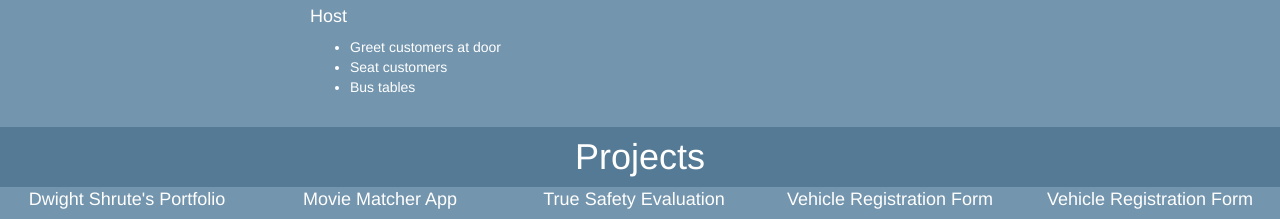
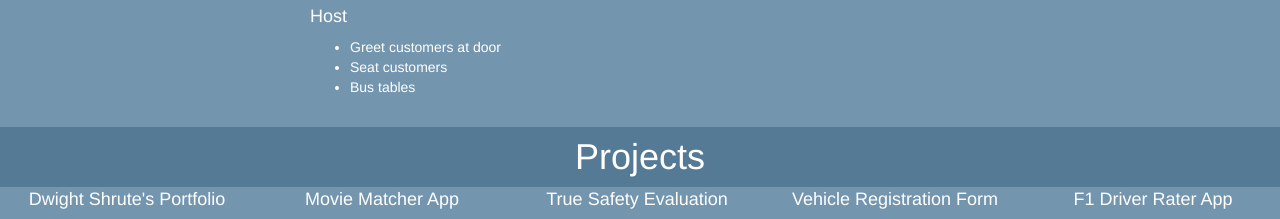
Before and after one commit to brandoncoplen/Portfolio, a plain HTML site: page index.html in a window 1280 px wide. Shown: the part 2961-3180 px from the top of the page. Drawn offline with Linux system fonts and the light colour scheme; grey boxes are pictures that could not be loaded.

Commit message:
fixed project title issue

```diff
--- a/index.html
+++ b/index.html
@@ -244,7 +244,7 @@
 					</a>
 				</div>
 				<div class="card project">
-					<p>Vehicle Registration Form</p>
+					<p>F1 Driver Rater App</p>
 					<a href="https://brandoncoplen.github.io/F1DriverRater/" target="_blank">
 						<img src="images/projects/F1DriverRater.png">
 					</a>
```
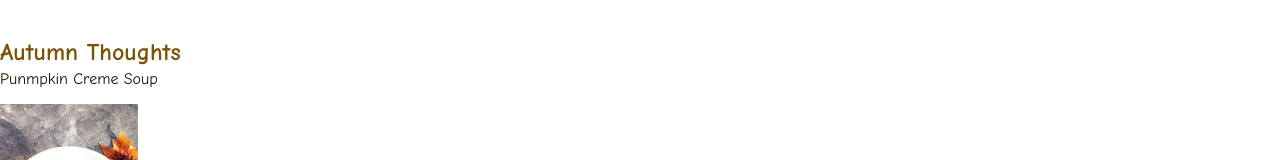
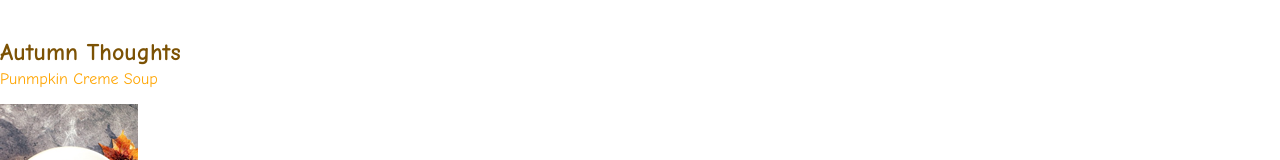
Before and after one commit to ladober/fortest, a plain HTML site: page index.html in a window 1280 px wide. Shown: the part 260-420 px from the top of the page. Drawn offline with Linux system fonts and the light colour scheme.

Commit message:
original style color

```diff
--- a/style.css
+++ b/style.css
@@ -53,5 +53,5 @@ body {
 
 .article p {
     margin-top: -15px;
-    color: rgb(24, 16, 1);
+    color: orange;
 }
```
★ ★ ★
Filter the records above, keeping each line that contains the word "index".

--- YOUR RESPONSE ---
Before and after one commit to brandoncoplen/Portfolio, a plain HTML site: page index.html in a window 1280 px wide. Shown: the part 2961-3180 px from the top of the page. Drawn offline with Linux system fonts and the light colour scheme; grey boxes are pictures that could not be loaded.
--- a/index.html
+++ b/index.html
Before and after one commit to ladober/fortest, a plain HTML site: page index.html in a window 1280 px wide. Shown: the part 260-420 px from the top of the page. Drawn offline with Linux system fonts and the light colour scheme.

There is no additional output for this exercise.